[PROBLEM STATEMENT]
Only the line with "## New blocks" and the lines after it, to the end of the data, should appear in the answer, each reproduced exactly.

[Edit difference data]
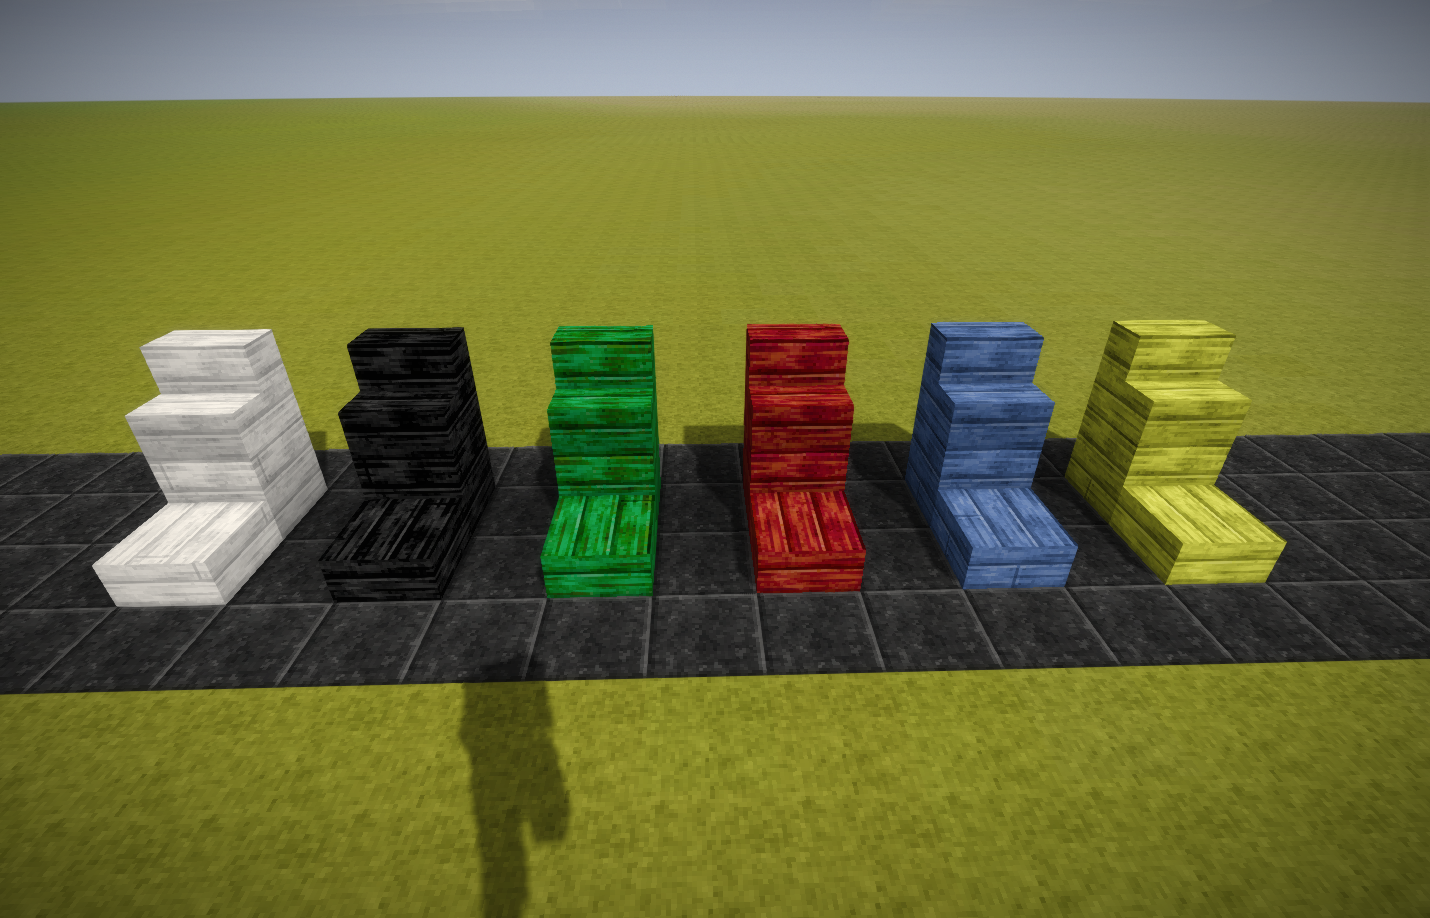
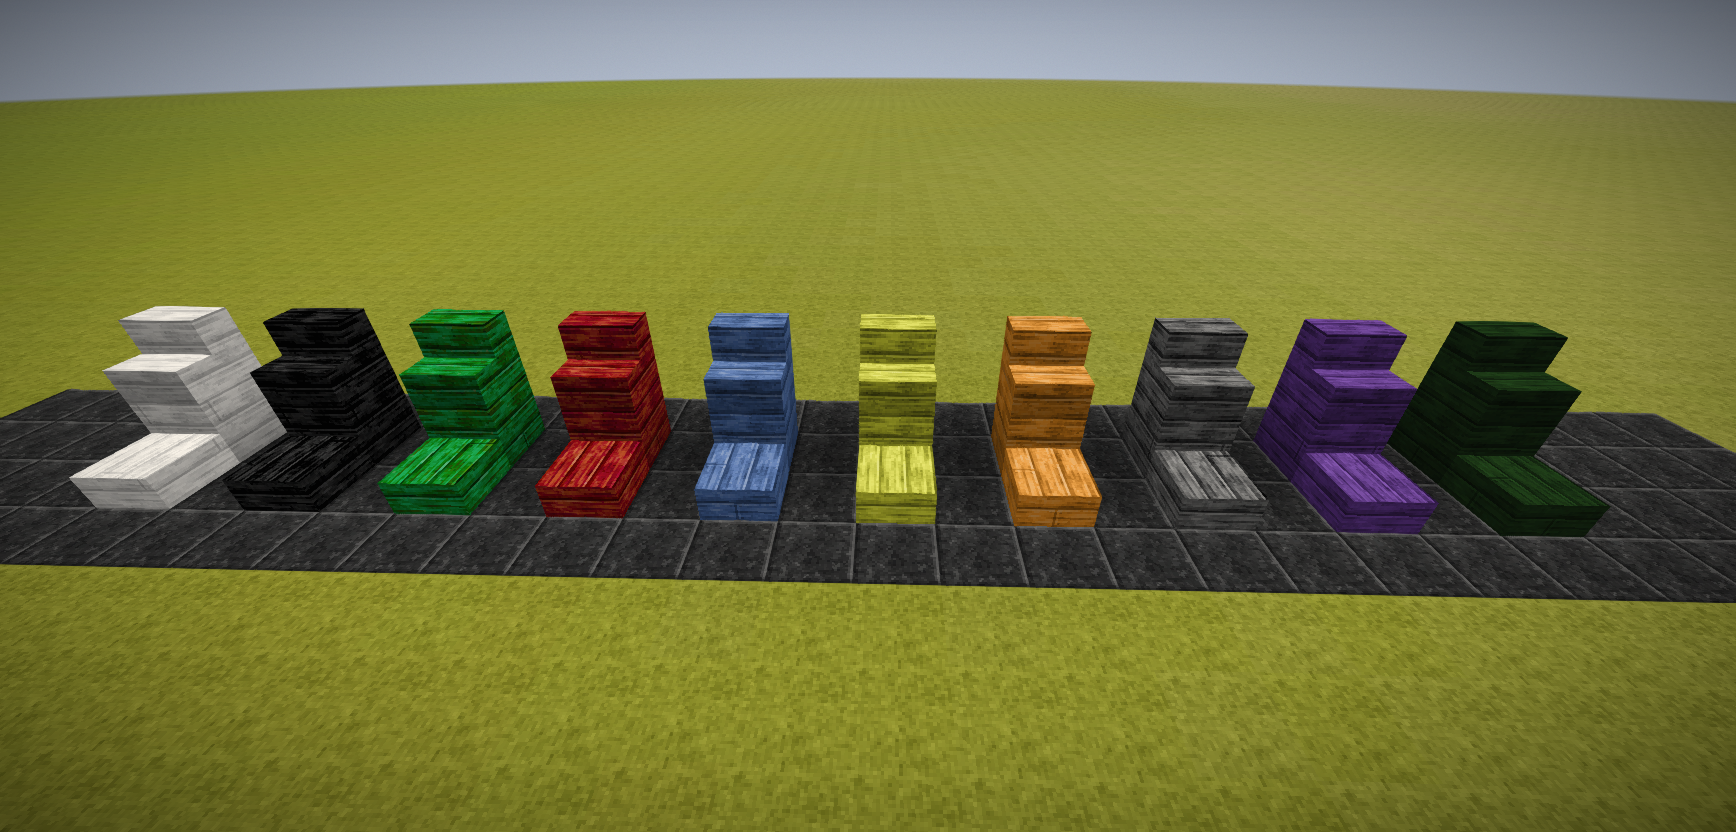
updated readme and new blocks screenshot

diff --git a/README.md b/README.md
@@ -3,7 +3,7 @@ A VintageStory Mod that adds paint preparation and coloured planks
 
 ## New blocks
 
-Planks, plank slabs, plank stairs in nine new colours: white, black, red, green, blue, yellow, orange, grey, purple, dark green.
+Planks, plank slabs, plank stairs new colours: white, black, red, green, blue, yellow, orange, grey, purple, dark green.
 
 ![New blocks](screenshots/newblocks.png)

[EXERCISE ANSWER]
 ## New blocks
 
-Planks, plank slabs, plank stairs in nine new colours: white, black, red, green, blue, yellow, orange, grey, purple, dark green.
+Planks, plank slabs, plank stairs new colours: white, black, red, green, blue, yellow, orange, grey, purple, dark green.
 
 ![New blocks](screenshots/newblocks.png)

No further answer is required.